→ **MATERIAL TO PROCESS**
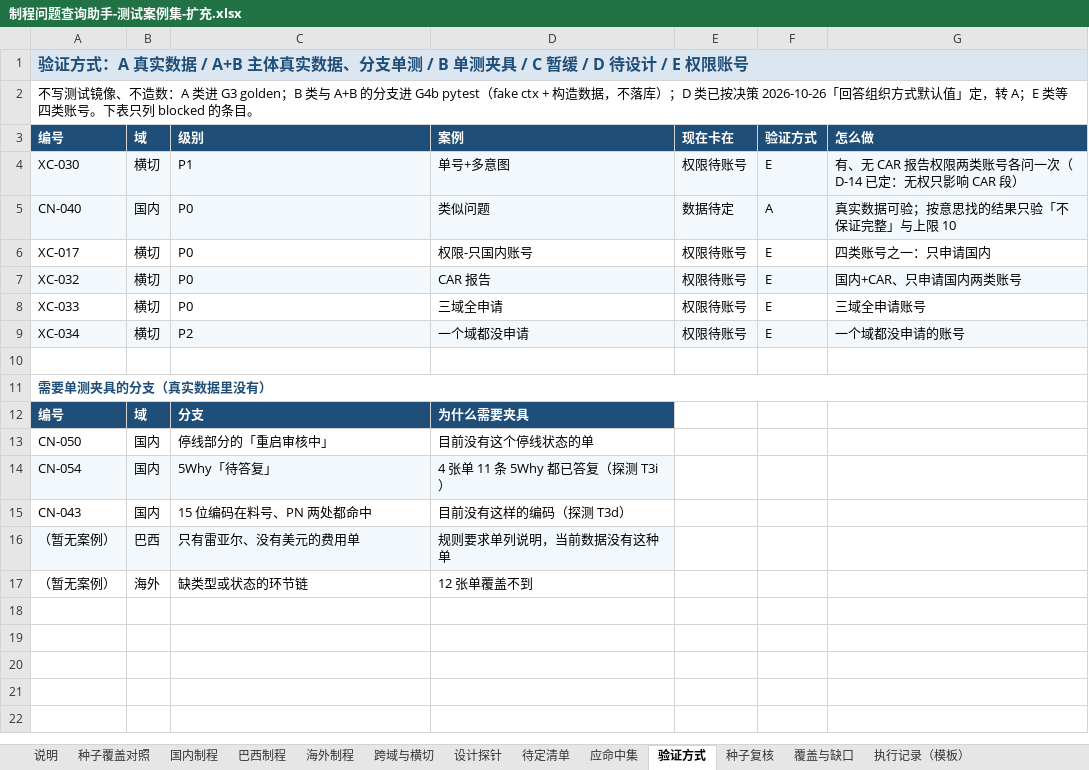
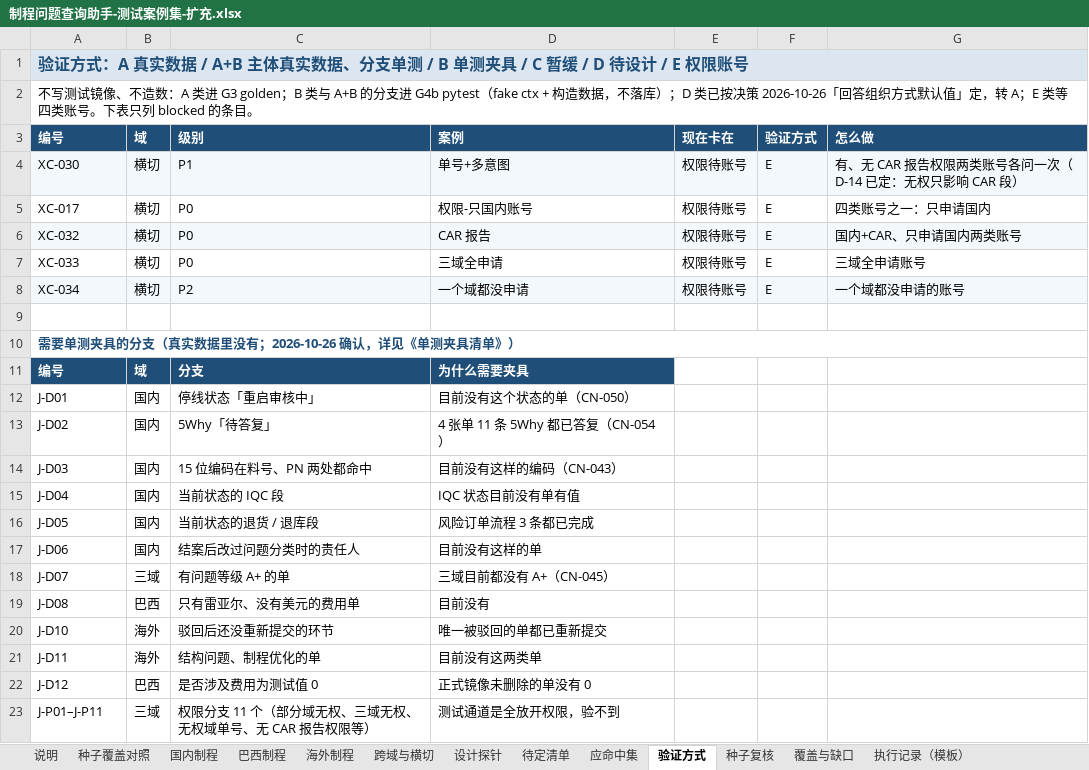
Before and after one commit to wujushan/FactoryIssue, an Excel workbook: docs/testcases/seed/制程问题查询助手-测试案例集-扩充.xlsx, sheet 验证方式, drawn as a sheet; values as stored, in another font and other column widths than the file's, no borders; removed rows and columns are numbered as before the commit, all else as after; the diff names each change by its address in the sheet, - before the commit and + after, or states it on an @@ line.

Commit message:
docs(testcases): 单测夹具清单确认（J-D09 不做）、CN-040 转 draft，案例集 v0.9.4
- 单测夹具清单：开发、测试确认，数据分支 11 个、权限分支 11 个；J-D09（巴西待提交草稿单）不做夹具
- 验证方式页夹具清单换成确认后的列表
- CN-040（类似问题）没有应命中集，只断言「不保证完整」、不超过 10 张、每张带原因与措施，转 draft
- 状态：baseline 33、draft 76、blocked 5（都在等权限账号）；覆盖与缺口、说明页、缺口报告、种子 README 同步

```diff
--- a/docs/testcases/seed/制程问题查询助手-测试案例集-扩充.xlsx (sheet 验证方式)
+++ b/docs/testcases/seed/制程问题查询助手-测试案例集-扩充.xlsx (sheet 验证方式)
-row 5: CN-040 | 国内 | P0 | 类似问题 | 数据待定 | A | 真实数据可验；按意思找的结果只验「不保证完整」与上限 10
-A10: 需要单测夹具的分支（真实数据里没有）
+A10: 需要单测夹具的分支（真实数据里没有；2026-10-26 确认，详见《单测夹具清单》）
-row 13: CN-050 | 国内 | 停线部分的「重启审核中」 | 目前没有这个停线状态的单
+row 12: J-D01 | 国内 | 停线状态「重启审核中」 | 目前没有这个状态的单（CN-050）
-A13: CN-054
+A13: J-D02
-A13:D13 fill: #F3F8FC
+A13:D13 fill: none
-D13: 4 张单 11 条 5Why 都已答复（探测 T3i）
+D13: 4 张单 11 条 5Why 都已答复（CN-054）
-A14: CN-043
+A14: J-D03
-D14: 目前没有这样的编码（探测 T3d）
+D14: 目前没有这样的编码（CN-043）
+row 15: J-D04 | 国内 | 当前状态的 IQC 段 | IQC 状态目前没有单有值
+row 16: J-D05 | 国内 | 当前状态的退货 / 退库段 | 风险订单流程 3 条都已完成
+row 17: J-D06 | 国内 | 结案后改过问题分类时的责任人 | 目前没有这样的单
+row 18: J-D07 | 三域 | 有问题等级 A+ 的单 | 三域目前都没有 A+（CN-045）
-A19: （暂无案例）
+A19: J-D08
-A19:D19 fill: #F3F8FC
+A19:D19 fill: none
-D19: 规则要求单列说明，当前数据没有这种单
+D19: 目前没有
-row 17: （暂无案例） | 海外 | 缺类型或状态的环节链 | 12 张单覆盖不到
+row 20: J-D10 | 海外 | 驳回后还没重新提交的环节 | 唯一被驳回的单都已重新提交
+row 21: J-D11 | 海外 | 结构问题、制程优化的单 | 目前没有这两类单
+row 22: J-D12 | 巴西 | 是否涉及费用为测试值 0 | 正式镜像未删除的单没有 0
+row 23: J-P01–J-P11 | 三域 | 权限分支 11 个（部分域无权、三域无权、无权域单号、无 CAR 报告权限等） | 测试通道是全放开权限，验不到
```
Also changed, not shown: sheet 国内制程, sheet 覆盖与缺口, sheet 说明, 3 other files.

==

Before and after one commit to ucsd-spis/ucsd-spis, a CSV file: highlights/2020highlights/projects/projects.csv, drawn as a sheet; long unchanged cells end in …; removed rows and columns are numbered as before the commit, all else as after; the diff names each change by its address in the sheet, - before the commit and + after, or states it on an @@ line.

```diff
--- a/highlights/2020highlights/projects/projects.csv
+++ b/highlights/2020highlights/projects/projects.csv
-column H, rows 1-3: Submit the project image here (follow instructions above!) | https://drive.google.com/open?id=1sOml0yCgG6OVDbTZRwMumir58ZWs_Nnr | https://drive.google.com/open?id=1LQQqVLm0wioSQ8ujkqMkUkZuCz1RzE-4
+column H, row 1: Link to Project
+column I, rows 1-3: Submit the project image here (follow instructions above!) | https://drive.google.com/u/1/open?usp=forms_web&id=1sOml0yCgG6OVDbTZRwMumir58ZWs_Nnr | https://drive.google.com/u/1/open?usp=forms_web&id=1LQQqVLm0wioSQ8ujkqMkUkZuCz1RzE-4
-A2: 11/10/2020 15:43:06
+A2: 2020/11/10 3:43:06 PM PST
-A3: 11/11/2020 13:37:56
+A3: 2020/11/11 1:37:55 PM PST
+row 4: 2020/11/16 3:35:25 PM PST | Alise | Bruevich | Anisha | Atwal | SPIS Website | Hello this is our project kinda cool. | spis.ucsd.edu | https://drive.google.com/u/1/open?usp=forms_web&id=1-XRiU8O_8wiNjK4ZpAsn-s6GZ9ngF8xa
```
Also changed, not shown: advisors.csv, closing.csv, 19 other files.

==

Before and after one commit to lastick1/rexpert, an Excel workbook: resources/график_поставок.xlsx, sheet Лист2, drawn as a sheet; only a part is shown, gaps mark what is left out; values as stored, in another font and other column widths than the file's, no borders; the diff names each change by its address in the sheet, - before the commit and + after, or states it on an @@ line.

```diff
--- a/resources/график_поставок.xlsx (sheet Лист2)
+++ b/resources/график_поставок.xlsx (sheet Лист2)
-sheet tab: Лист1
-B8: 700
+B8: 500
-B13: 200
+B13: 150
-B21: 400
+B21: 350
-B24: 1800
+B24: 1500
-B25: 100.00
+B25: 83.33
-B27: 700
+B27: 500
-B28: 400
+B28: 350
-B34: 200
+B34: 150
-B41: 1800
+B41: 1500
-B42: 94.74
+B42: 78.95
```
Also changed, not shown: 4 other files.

→ **EXERCISE OBJECTIVE**
Reproduce word for word the material above, starting with the line that has "Before and after one commit to lastick1/rexpert, an" and stopping after the line that has "Also changed, not shown: 4 other files.".

→ **RESULT OF THE TASK**
Before and after one commit to lastick1/rexpert, an Excel workbook: resources/график_поставок.xlsx, sheet Лист2, drawn as a sheet; only a part is shown, gaps mark what is left out; values as stored, in another font and other column widths than the file's, no borders; the diff names each change by its address in the sheet, - before the commit and + after, or states it on an @@ line.

```diff
--- a/resources/график_поставок.xlsx (sheet Лист2)
+++ b/resources/график_поставок.xlsx (sheet Лист2)
-sheet tab: Лист1
-B8: 700
+B8: 500
-B13: 200
+B13: 150
-B21: 400
+B21: 350
-B24: 1800
+B24: 1500
-B25: 100.00
+B25: 83.33
-B27: 700
+B27: 500
-B28: 400
+B28: 350
-B34: 200
+B34: 150
-B41: 1800
+B41: 1500
-B42: 94.74
+B42: 78.95
```
Also changed, not shown: 4 other files.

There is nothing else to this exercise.